"Catastrophic construction" (Fedor Sofronov, composer, musicologist, journalist):

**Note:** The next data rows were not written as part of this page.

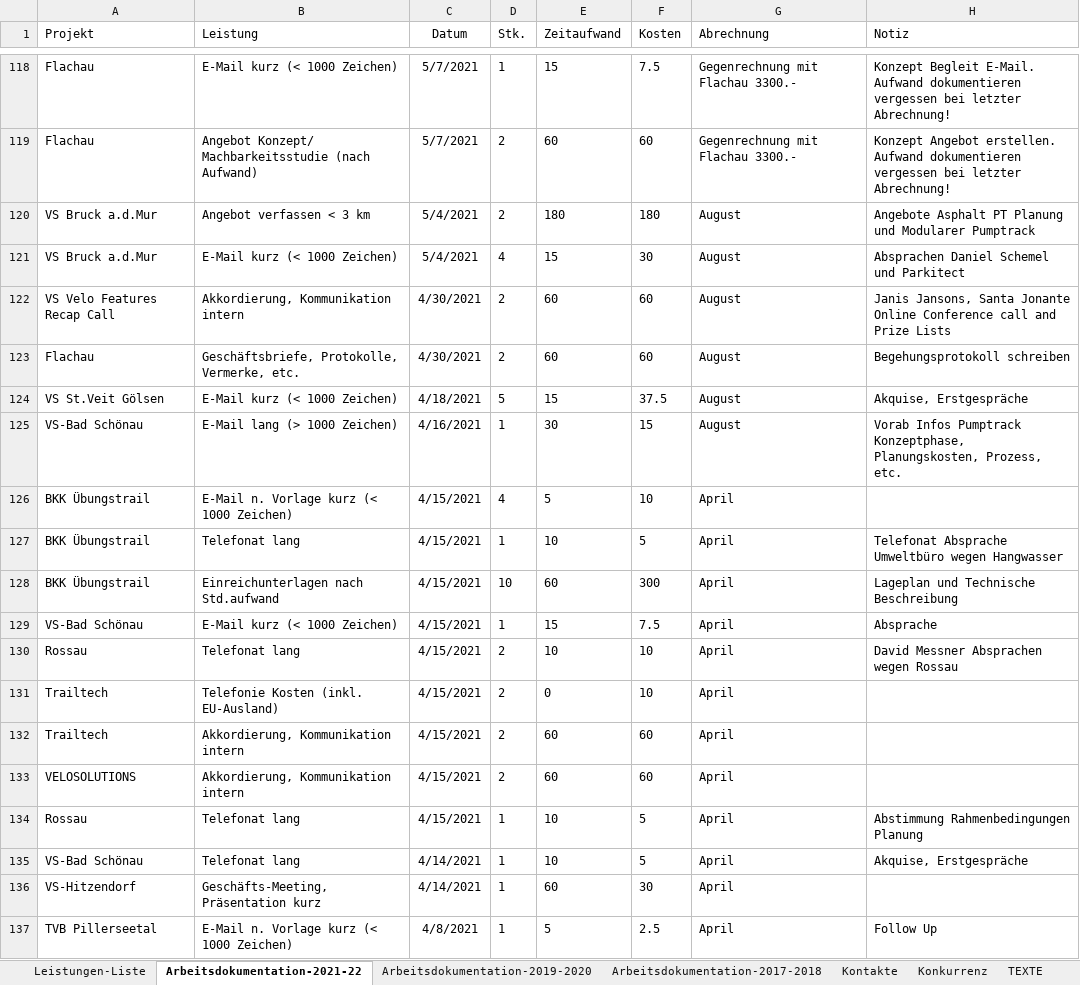
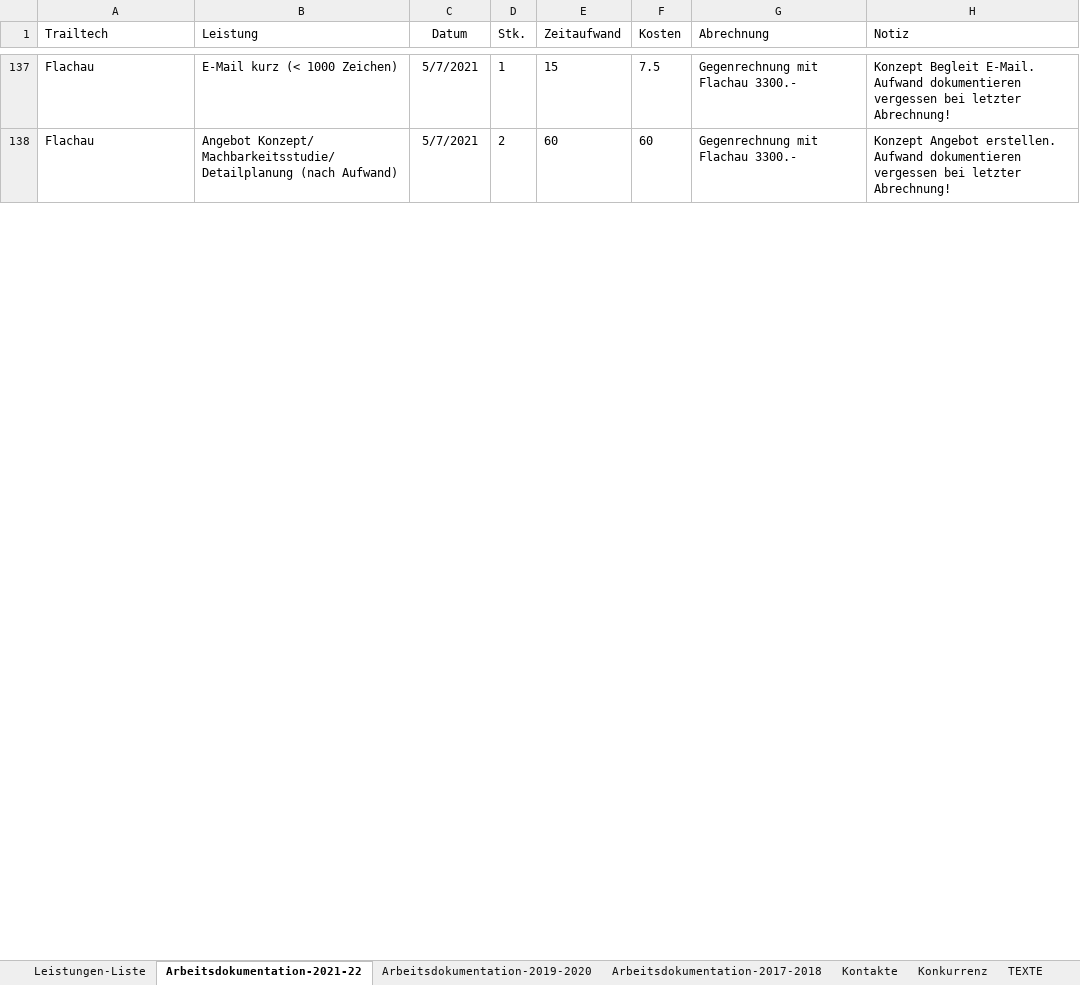
Before and after one commit to gimoya/tiroltrailhead, an Excel workbook: trailtech/Leistungen-KC-Trailtech.xlsx, sheet Arbeitsdokumentation-2021-22, drawn as a sheet; only a part is shown, gaps mark what is left out; values as stored, in another font and other column widths than the file's, no borders; conditional formats and table styles not drawn; removed rows and columns are numbered as before the commit, all else as after; the diff covers the shown part only; the diff names each change by its address in the sheet, - before the commit and + after, or states it on an @@ line.

```diff
--- a/trailtech/Leistungen-KC-Trailtech.xlsx (sheet Arbeitsdokumentation-2021-22)
+++ b/trailtech/Leistungen-KC-Trailtech.xlsx (sheet Arbeitsdokumentation-2021-22)
-A1: Projekt
+A1: Trailtech
-B138 (Leistung): Angebot Konzept/ Machbarkeitsstudie (nach Aufwand)
+B138 (Leistung): Angebot Konzept/ Machbarkeitsstudie/Detailplanung (nach Aufwand)
@@ row 120 hidden: VS Bruck a.d.Mur | Angebot verfassen < 3 km | 5/4/2021 | 2 | 180 | 180 | August | Angebote Asphalt PT Planung und Modularer Pumptrack @@
@@ row 121 hidden: VS Bruck a.d.Mur | E-Mail kurz (< 1000 Zeichen) | 5/4/2021 | 4 | 15 | 30 | August | Absprachen Daniel Schemel und Parkitect @@
@@ row 122 hidden: VS Velo Features Recap Call | Akkordierung, Kommunikation intern | 4/30/2021 | 2 | 60 | 60 | August | Janis Jansons, Santa Jonante Online Conference call and Prize Lists @@
@@ row 123 hidden: Flachau | Geschäftsbriefe, Protokolle, Vermerke, etc. | 4/30/2021 | 2 | 60 | 60 | August | Begehungsprotokoll schreiben @@
@@ row 124 hidden: VS St.Veit Gölsen | E-Mail kurz (< 1000 Zeichen) | 4/18/2021 | 5 | 15 | 37.5 | August | Akquise, Erstgespräche @@
@@ row 125 hidden: VS-Bad Schönau | E-Mail lang (> 1000 Zeichen) | 4/16/2021 | 1 | 30 | 15 | August | Vorab Infos Pumptrack Konzeptphase, Planungskosten, Prozess, etc. @@
@@ row 126 hidden: BKK Übungstrail | E-Mail n. Vorlage kurz (< 1000 Zeichen) | 4/15/2021 | 4 | 5 | 10 | April @@
@@ row 127 hidden: BKK Übungstrail | Telefonat lang | 4/15/2021 | 1 | 10 | 5 | April | Telefonat Absprache Umweltbüro wegen Hangwasser @@
@@ row 128 hidden: BKK Übungstrail | Einreichunterlagen nach Std.aufwand | 4/15/2021 | 10 | 60 | 300 | April | Lageplan und Technische Beschreibung @@
@@ row 129 hidden: VS-Bad Schönau | E-Mail kurz (< 1000 Zeichen) | 4/15/2021 | 1 | 15 | 7.5 | April | Absprache @@
@@ row 130 hidden: Rossau | Telefonat lang | 4/15/2021 | 2 | 10 | 10 | April | David Messner Absprachen wegen Rossau @@
@@ row 131 hidden: Trailtech | Telefonie Kosten (inkl. EU-Ausland) | 4/15/2021 | 2 | 0 | 10 | April @@
@@ row 132 hidden: Trailtech | Akkordierung, Kommunikation intern | 4/15/2021 | 2 | 60 | 60 | April @@
@@ row 133 hidden: VELOSOLUTIONS | Akkordierung, Kommunikation intern | 4/15/2021 | 2 | 60 | 60 | April @@
@@ row 134 hidden: Rossau | Telefonat lang | 4/15/2021 | 1 | 10 | 5 | April | Abstimmung Rahmenbedingungen Planung @@
@@ row 135 hidden: VS-Bad Schönau | Telefonat lang | 4/14/2021 | 1 | 10 | 5 | April | Akquise, Erstgespräche @@
@@ row 136 hidden: VS-Hitzendorf | Geschäfts-Meeting, Präsentation kurz | 4/14/2021 | 1 | 60 | 30 | April @@
@@ row 137 hidden: TVB Pillerseetal | E-Mail n. Vorlage kurz (< 1000 Zeichen) | 4/8/2021 | 1 | 5 | 2.5 | April | Follow Up @@
```
Also changed, not shown: 16 added rows, 15 removed rows, 71 hidden or unhidden rows and 8 edited cells elsewhere in this sheet, sheet Leistungen-Liste, hidden cells, 4 other files.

The heritage of Russian constructivists – architects, artists, and writers of 1920th still “works” running through the actual Russian art of the 21st century. In particular, it is noticeable in music: Russian musical constructivism of early Soviet period died just after being born in the works by Mosolov and Polovinkin. As is generally known, constructivists stated the primacy of the material over the form of an art piece. Mosolov, in his turn, interpreted the term “material” in functional sense of his time as a motive or chord complex usually defining the reality. Present generation of constructivism successors interpret the material as sounding structures liberated of their historical connotations by the unconventional use of instruments. Such is the poetic of Dmitri Kourliandski who departs in his music from the gesture which generates the sound, rather than from the sound result (“sound as a consequence of a gesture” D. Kourliandski, Unsolvable Acoustic Case, 2007). That is why the support of constructivism principles, elaborated in their manifests is felt in his creative work. Kourliandski demonstrates “exhaustive knowledge of all abilities of the material and the knack to thicken in it” (manifest “We Know”, 1924). The author and his will seem to disappear objectivated in the artwork which functions according to the rules dictated by the created whimsical building material. The musician and his instrument are treated as parts of a certain monolith object. That is why in his ensembles instruments often play tutti from beginning to end, as one huge instrument/mechanism. Each player performs certain chain of gests/functions, often strongly cycled and immutable. Each cycle of gests is mechanized and doesn’t affect cycles of gests of other performers – all just function in simultaneity. At the same time, composer’s “artistic” interference in the functioning of such complex mechanism is minimized. Finally, the piece becomes a certain phenomenon with which neither composer nor performers can do anything – it is only possible to coexist with the will dictated by the material. Thus, the only way of forming remains duplication or iteration, the mechanical reproduction of gesture (as on expressive photos of Alexander Rodchenko, poeticizing conveyor production of machines and mechanisms). “For us the machine is a thing. We do not want to make either its portraits, or madrigals. For us it stays as a lesson. Loke for our grandfathers who studied form from leaves, scales from nightingales” (manifest from “The Thing” by El Lisitski, 1923). The reach of the critical mass of repetitions, material’s self-reproductions carries in Kourliandski’s music qualitative changes, often even a technogenic catastrophe. The nowadays author, who learned about the destiny of industrial society and its cataclysms of the 20th century, cannot observe the machine as enthusiastically as his grandfathers did. Metaphors of such “catastrophic construction” are often found in Kourliandski’s music: hammers, sirens, drills and grinders in "Contra-relief" (an attempt of acoustical reconstruction of Vladimir Tatlin’s “Monument of the Third communist international”); plywood sheets, glass and hoses in "Unsolvable acoustic case"; water and clysters in "White concerto"; heart, stethoscopes, and knives in "Lacrimosa [anatomy of pain]".


Copyright 2004-2007 DK